* **Work request**:
A faithful retyping of every entry below is wanted, with images left out.

Data in this exercise Block Start

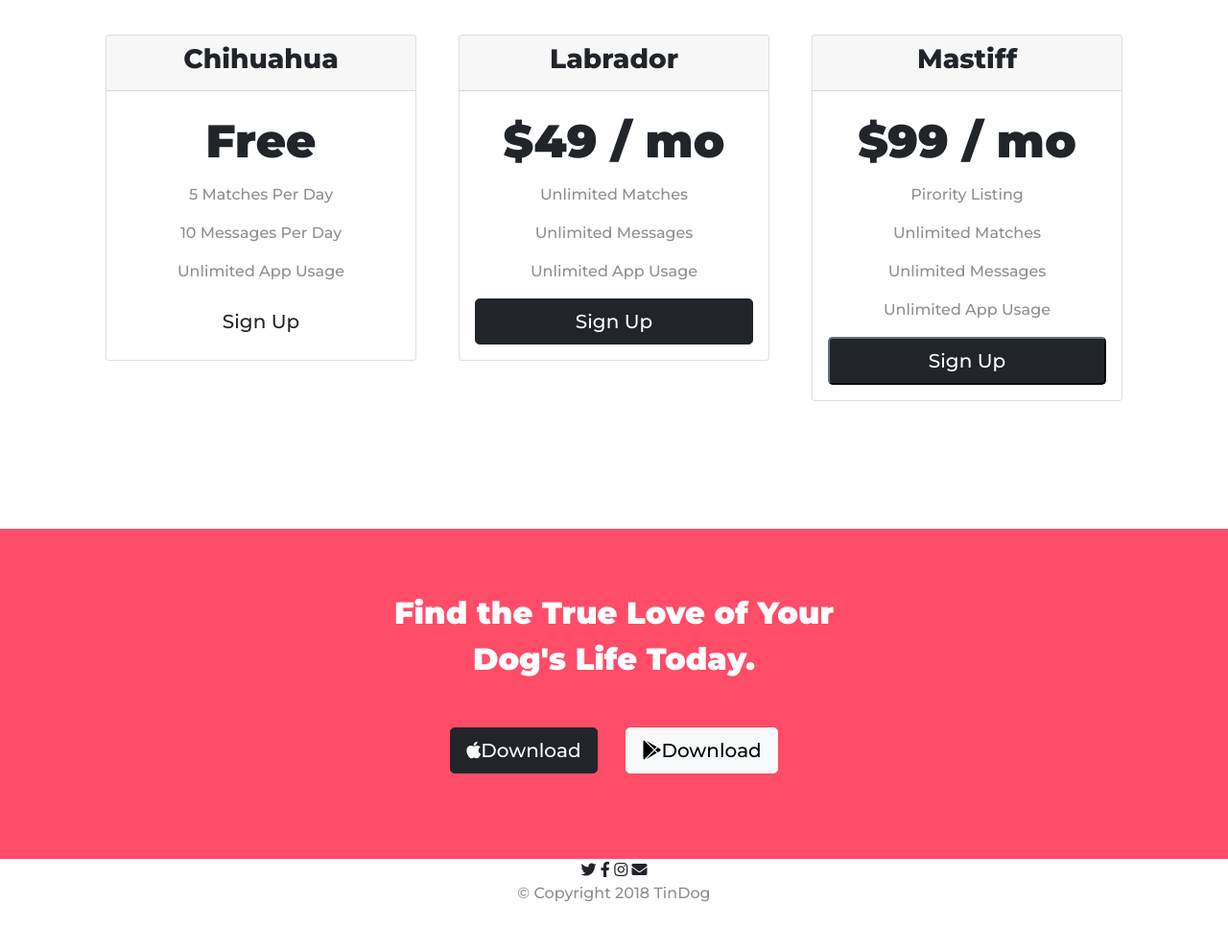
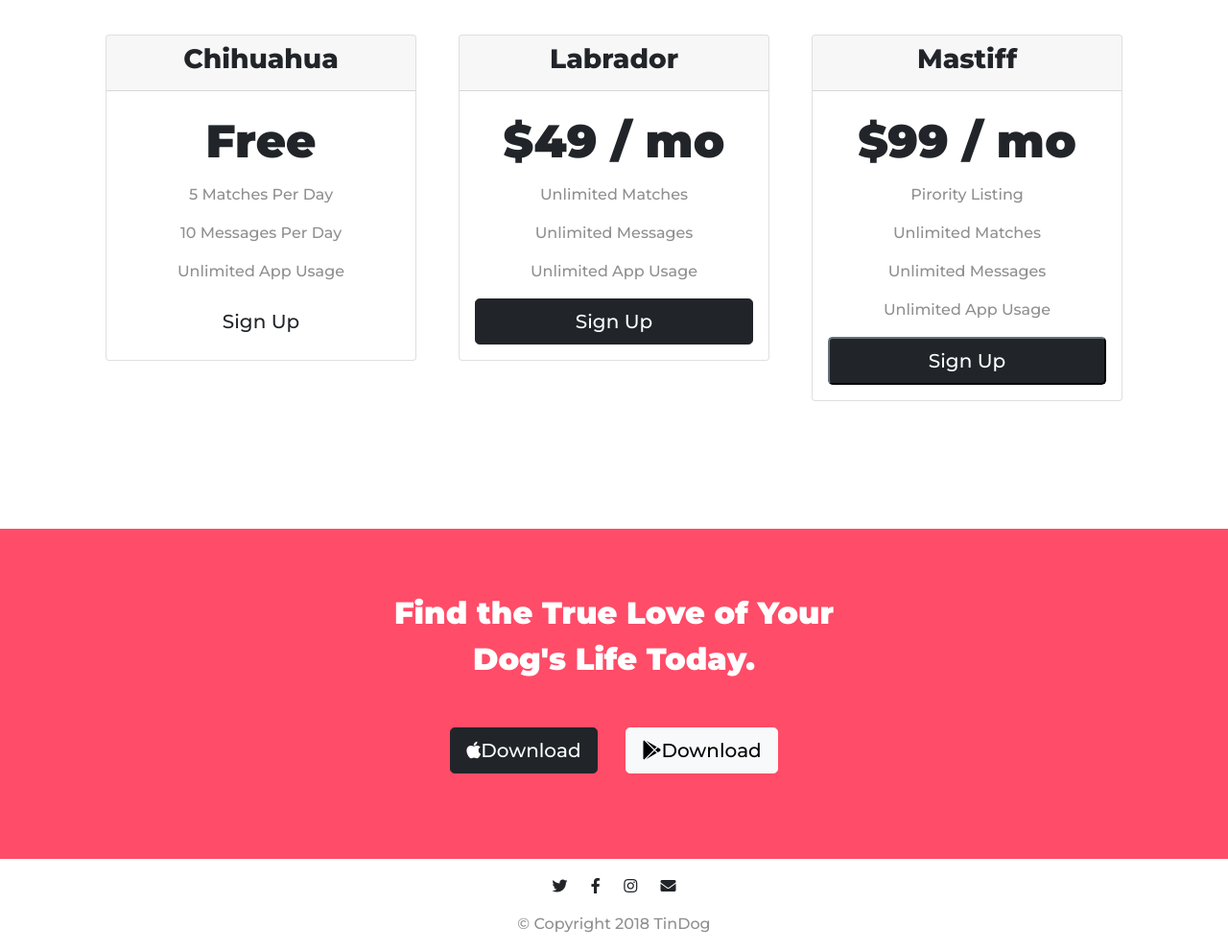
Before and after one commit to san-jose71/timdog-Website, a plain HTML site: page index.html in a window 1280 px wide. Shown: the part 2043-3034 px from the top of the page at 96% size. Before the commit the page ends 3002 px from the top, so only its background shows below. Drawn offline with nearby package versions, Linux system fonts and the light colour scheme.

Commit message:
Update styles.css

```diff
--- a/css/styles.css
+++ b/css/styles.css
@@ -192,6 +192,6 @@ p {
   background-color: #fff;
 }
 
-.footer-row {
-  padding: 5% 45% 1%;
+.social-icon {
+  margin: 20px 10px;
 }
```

Data in this exercise Block End

* **Problem solution**:
Before and after one commit to san-jose71/timdog-Website, a plain HTML site: page index.html in a window 1280 px wide. Shown: the part 2043-3034 px from the top of the page at 96% size. Before the commit the page ends 3002 px from the top, so only its background shows below. Drawn offline with nearby package versions, Linux system fonts and the light colour scheme.

Commit message:
Update styles.css

```diff
--- a/css/styles.css
+++ b/css/styles.css
@@ -192,6 +192,6 @@ p {
   background-color: #fff;
 }
 
-.footer-row {
-  padding: 5% 45% 1%;
+.social-icon {
+  margin: 20px 10px;
 }
```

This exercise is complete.